Currently, we have 50 million citizens with no health insurance at all and we have another 75 million who have inadequate health insurance. Yet, our governmental expenditures are 16% of the federal budget for healthcare the highest in the world. To go even further, we also have by far the most expensive prescription drug costs in the world.

Changes need to be made because multi-billions of dollars are currently being siphoned off each year to pay for the private insurance, prescription drugs and administrative costs of our private fee for services system which is bankrupting many average Americans. 50% of all Americans filing for personal bankruptcy did so after encountering a major health related incident and 75% of them HAD HEALTH INSURANCE.

But, due to the high cost of co-pays, deductibles, prescription drugs and in many cases the insurance companies refusing to pay for treatments they were left little choice but file for bankruptcy.

Many of you may be saying that what I am advocating in "socialized medicine" and I would say you are correct, but we already have a number of forms of socialized medicine in the USA right now.

For example, Medicare, Medicaid, healthcare for military personnel and their families, and the VA healthcare system are all forms of socialized medicine.

In Closing, we need to get our fiscal house in order NOW. I have watched as we have moved from the world's largest creditor nation to the world's largest debtor nation in less than 30 years.

Most great empires the world has ever seen never fell from outside invasion.

They fell from the excesses of their own making. We are a proud nation and we claim to be the greatest nation on earth, but time may be running out.

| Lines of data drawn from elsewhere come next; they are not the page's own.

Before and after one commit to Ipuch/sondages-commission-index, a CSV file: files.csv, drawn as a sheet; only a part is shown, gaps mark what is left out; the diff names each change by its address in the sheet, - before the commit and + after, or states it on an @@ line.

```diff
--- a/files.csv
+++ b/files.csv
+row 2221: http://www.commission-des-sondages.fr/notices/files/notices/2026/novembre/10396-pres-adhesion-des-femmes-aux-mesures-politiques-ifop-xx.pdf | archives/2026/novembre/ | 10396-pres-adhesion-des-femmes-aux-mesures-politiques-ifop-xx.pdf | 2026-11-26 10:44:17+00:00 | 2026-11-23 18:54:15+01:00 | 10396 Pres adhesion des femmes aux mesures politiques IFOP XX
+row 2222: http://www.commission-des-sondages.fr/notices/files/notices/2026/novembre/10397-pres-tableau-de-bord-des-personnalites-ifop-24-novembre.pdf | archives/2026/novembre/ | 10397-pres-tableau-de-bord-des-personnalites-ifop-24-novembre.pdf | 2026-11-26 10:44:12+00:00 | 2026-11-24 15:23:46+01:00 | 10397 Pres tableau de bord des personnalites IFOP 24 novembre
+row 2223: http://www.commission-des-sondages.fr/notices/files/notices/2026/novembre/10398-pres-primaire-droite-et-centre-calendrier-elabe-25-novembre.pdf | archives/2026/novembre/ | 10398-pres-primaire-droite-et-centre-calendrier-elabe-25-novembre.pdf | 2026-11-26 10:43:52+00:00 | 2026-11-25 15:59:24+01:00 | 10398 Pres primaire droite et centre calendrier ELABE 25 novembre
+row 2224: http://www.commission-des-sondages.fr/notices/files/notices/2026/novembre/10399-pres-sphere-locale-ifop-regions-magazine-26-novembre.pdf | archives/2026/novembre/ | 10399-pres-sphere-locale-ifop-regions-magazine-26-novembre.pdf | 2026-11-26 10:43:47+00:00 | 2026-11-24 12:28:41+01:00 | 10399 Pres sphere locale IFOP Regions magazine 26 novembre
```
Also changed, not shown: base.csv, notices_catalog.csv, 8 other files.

Now is the time to act before it is too late.

Sincerely Yours,
Randy Jarvis